Your assignment. Write out only the lines from the start of the entries up to and including the line with "The browser window"; please skip the pictures.

··· Data section ···

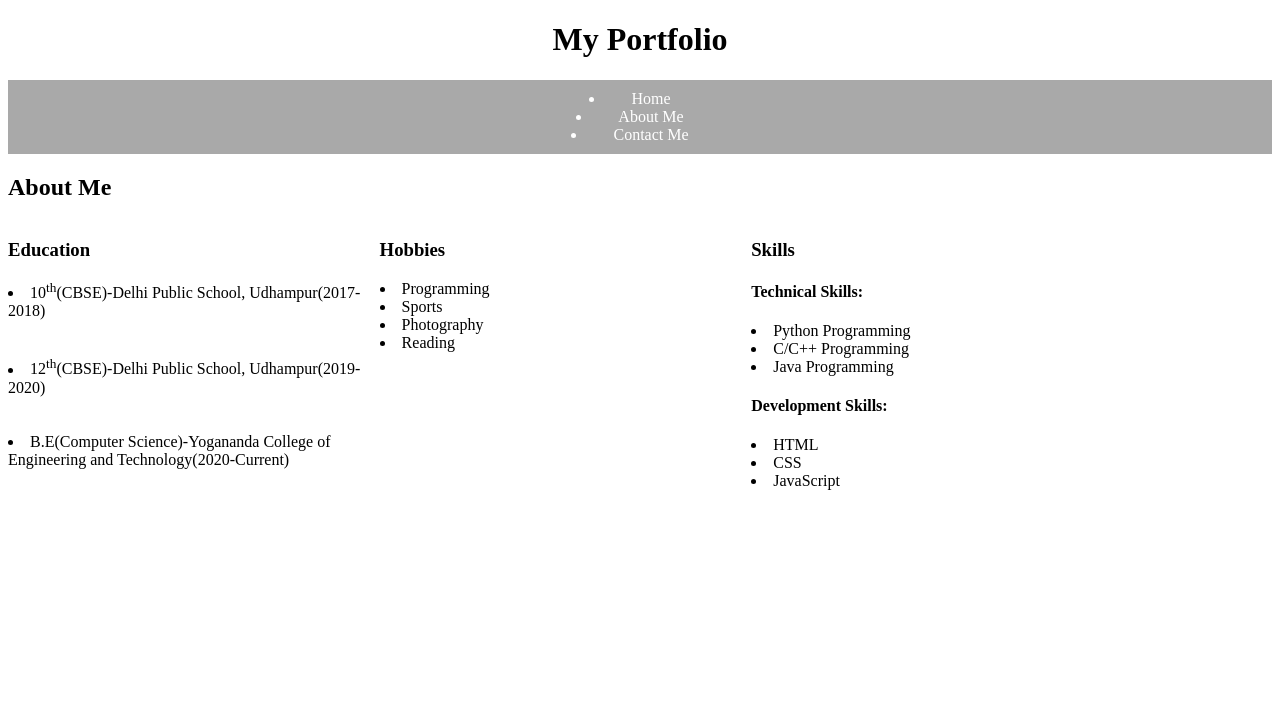
Repository: harshitanthal1/my_portfolio
Page: aboutme.html
An editor plug-in stored every save of this project. The page is shown before and after the next save, followed by the edit.
The browser window is 1280 px wide. The pictures show the whole page.

Above is the page before, as saved 2024-02-02 18:47:59.

After the next save:
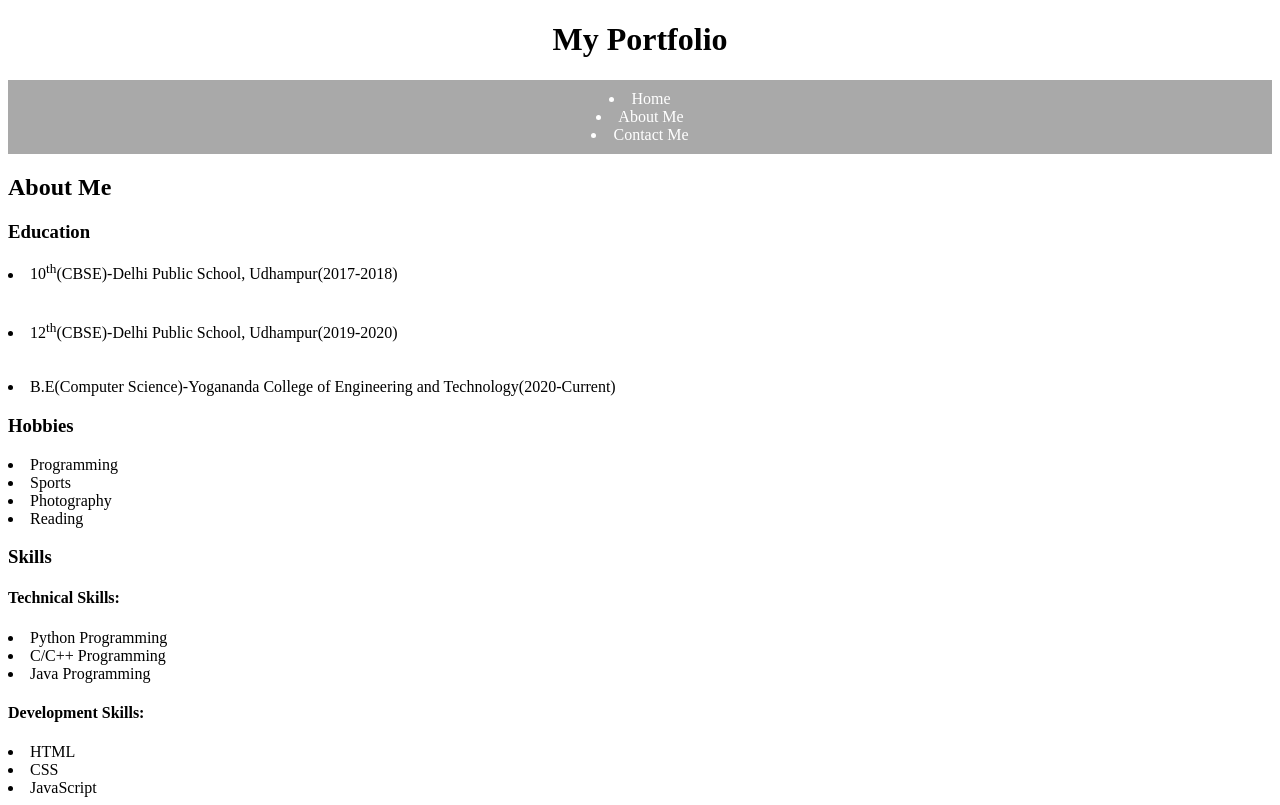
Saved 54 s later.
--- a/styles/styles.css
+++ b/styles/styles.css
@@ -9,7 +9,7 @@ nav {
     text-align: center;
 }
 
-a {
+#nav-item {
     display: inline;
     margin-right: 20px;
     margin-left: 20px;
@@ -29,12 +29,3 @@ a {
 img {
     border-radius: 50%;
 }
-
-main {
-    display: flex;
-    width:98%;
-}
-
-.sub-box {
-    width: 30%;
-}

···

Reply.
Repository: harshitanthal1/my_portfolio
Page: aboutme.html
An editor plug-in stored every save of this project. The page is shown before and after the next save, followed by the edit.
The browser window is 1280 px wide. The pictures show the whole page.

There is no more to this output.